Bird got wildly criticized for the comments, but I don’t think people want to face the truth. The NBA is a black man’s game, but the fan base is mostly middle and upper-class White America. It’s just hard for them to relate to NBA stars that come from different backgrounds than them. White America can’t really relate to the non-black foreign- born NBA players either. They don’t go through the normal American hype-machine that is high school and college sports. There are some NBA superstars that weren’t hyped from high school, but the list isn’t large.

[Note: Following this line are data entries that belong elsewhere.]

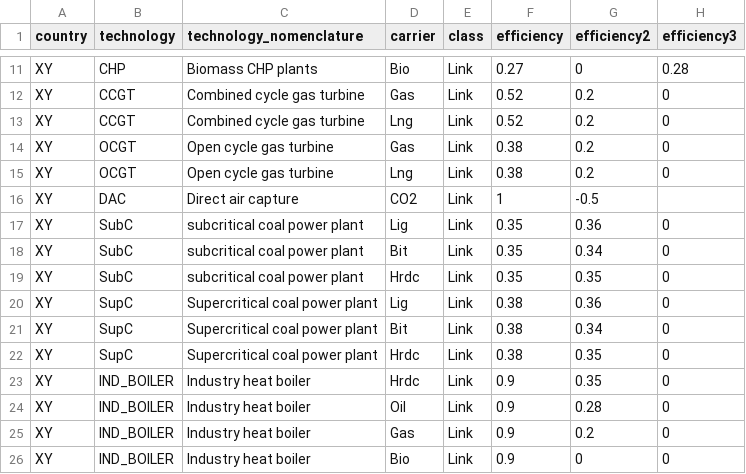
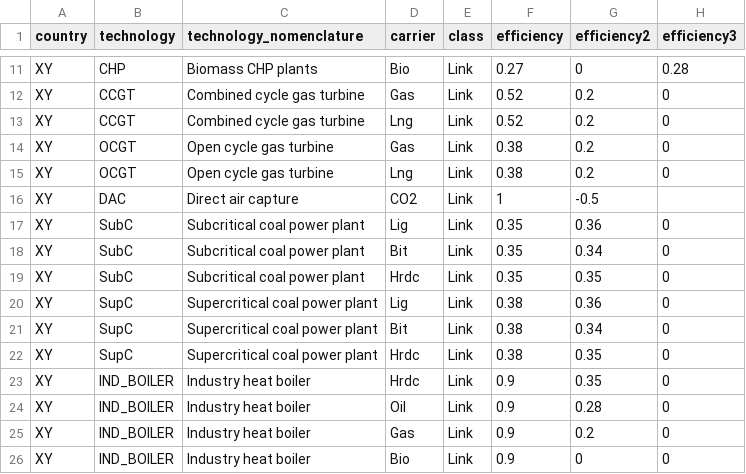
Before and after one commit to agoenergy/pypsa-spice, a CSV file: data/example/project_01/input/global_input/technologies.csv, drawn as a sheet; only a part is shown, gaps mark what is left out; the diff names each change by its address in the sheet, - before the commit and + after, or states it on an @@ line.

```diff
--- a/data/example/project_01/input/global_input/technologies.csv
+++ b/data/example/project_01/input/global_input/technologies.csv
-C17:C19 (technology_nomenclature): subcritical coal power plant
+C17:C19 (technology_nomenclature): Subcritical coal power plant
```
Also changed, not shown: data/global_input_template/technologies.csv, pypsa-spice-vis/setting/tech_mapping.csv, 4 other files.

Enter Jeremy Lin, the Chinese-American who grew up in Palo Alto, California. Lin isn’t white, obviously, but he did have a traditional American upbringing. I think fans will be able to relate to this underdog, whom every major Division-One college overlooked. Stanford was right across the street and didn’t think he was good enough. The exciting young point guard just may be what the NBA has been searching for since Larry Bird retired. A non-black American-born star that can play at a high level, relishes being a star, and is a winner.

David Stern is probably somewhere sheepishly grinning thinking about the money Lin will make for the NBA. He will bring more American viewers, as well as the Asian viewers that were lost when Yao Ming retired this past off-season.

Lin also plays for the New York Knicks, a franchise the NBA fans have been waiting to return to the NBA elite. It’s hard to say Lin can do all that after five games, but I’m sure there are some fans hoping the young, exciting point guard has that type of impact.

Lin’s success could have a sociocultural impact as well. It could give hope to American-born non-black athletes that they can make it to the NBA. This may be welcomed, after years of the game being dominated by foreign-born and black athletes. They may spend a few more hours in the gym, as opposed to the batting cage or football field.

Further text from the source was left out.